Franklin finalist for pair of coach of the year honors

Jeff Nelson
December 16, 2016

UNIVERSITY PARK, Pa. -- Penn State head coach James Franklin is among the finalists for a pair of National Coach of the Year honors. The third-year Penn State head coach is one of three finalists for AP National of the Year and is one of nine finalists for the Paul “Bear” Bryant Award.

The AP Coach of the Year will be announced on Thursday, while the “Bear” Bryant winner will be selected on Jan. 11, 2017. This is Franklin’s second time as a finalist for the Paul “Bear” Bryant Award. He was a finalist for the honor in 2012, which Penn State head coach Bill O’Brien won.

Previously, Franklin was named the Sporting News National Coach of the Year. He is the second Penn State head coach to win the honor, joining Joe Paterno, who claimed the award in 2005. He was also selected as the College Sports Madness National Coach of the Year. Additionally, he is a finalist for the 2016 Eddie Robinson Coach of the Year award as presented by the Football Writers Association of America.

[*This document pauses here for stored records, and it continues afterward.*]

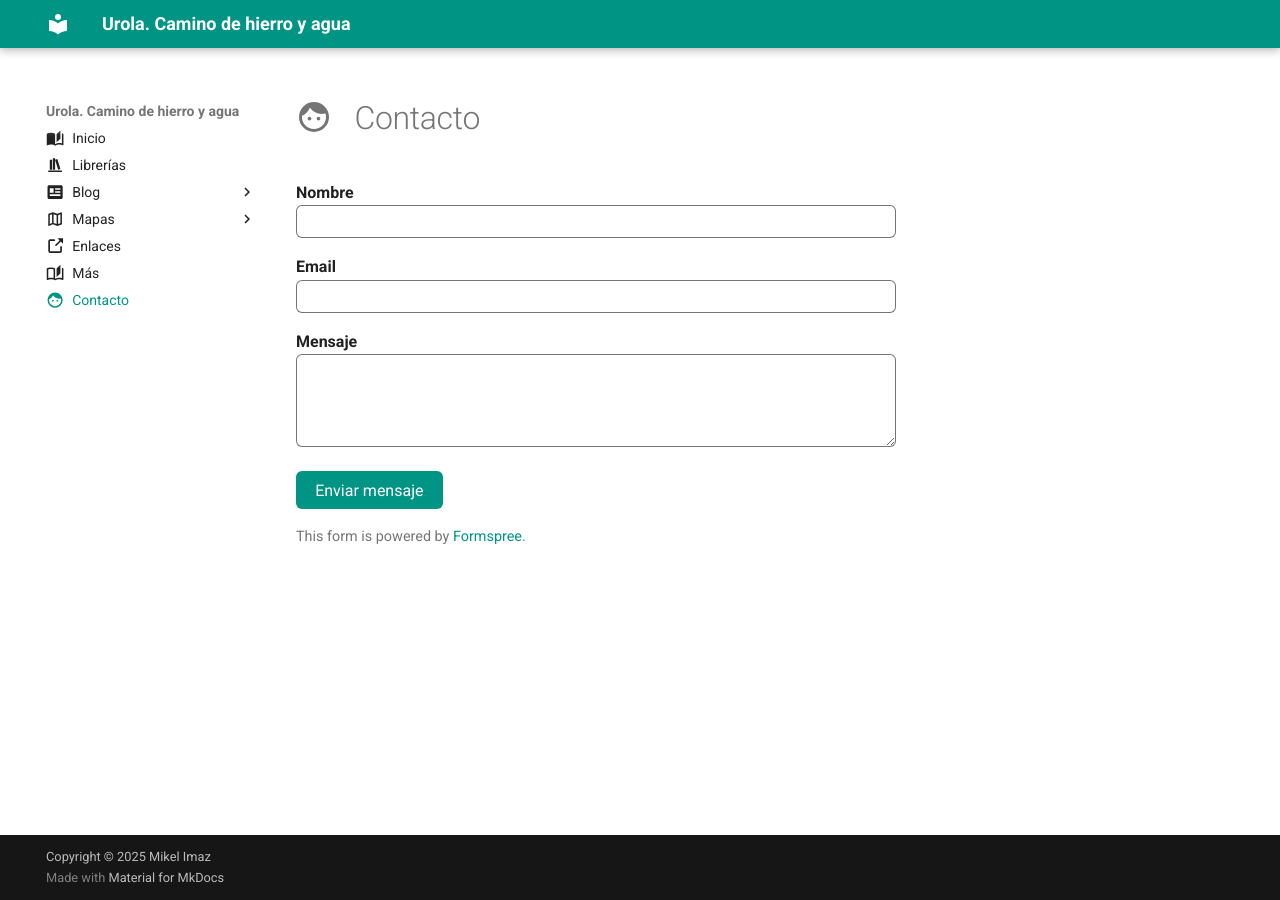
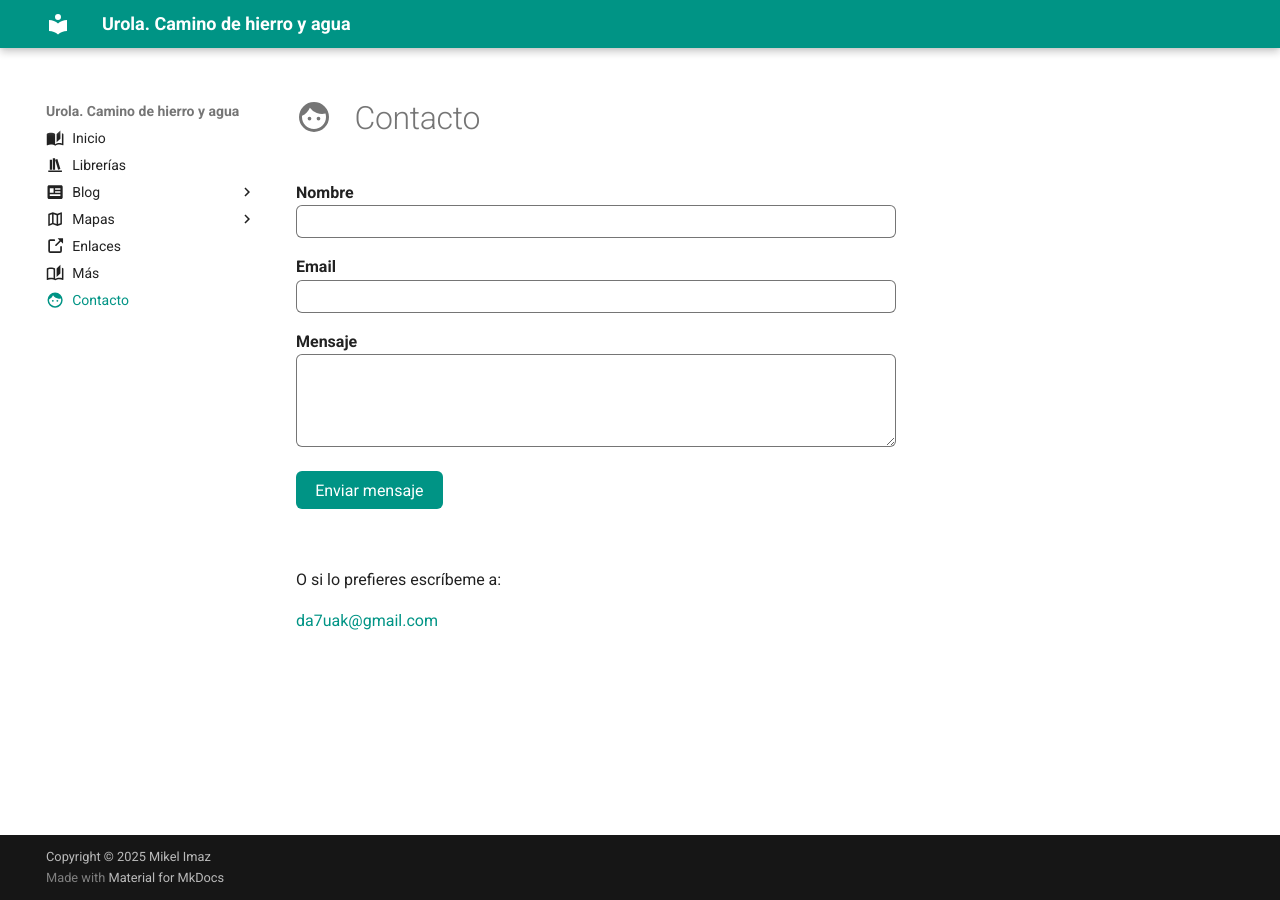
Before and after one commit to mikel-imaz/urola, an MkDocs documentation site: the page built from docs/contacto.md, in a window 1280 px wide. Built offline with MkDocs 1.6.1 and Material for MkDocs 9.7.7, drawn with Linux system fonts in a browser that asks for light colours.

Commit message:
update contact

```diff
--- a/docs/contacto.md
+++ b/docs/contacto.md
@@ -3,6 +3,7 @@ icon: material/face-man
 ---
 
 # :material-face-man: &nbsp; Contacto
+
 
 <form
   action="https://formspree.io/f/xzzjkapp"
@@ -51,6 +52,9 @@ icon: material/face-man
   </button>
 </form>
 
-<p style="margin-top:1em;font-size:0.9em;color:var(--md-default-fg-color--light);">
-  This form is powered by <a href="https://formspree.io/" target="_blank">Formspree</a>.
-</p>
+
+&nbsp;
+
+O si lo prefieres escríbeme a:
+
+<a href="mailto:da7uak&#64;gmail&#46;com">da7uak&#64;gmail&#46;com</a>
```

Franklin guided the Nittany Lions to their first Big Ten Championship since 2008 and fourth overall (1994, 2005, 2008). He led the Nittany Lions to the Big Ten East title, its second divisional title (2011). Franklin guided the Lions to a No. 5 ranking in the CFP, Associated Press and Amway Coaches polls, the highest ranking for the Nittany Lions since 2009.

At 11-2, Franklin guided the Nittany Lions to their sixth 11-win season since Penn State joined the Big Ten. The Nittany Lions are riding a nine-game winning streak, which is the program’s longest since 2009. Penn State finished 8-1 in Big Ten play, marking the second eight-win conference season in program history to join the 1994 team that went 8-0.

The third-year head coach has earned Big Ten Coach of the Year from the Associated Press and the conference’s media. Franklin’s Dave McLain Big Ten Coach of the Year marks the fifth time a Penn State head coach has won the honor, joining Paterno (1994, 2005, 2008) and Bill O’Brien (2012).

Last Updated December 16, 2016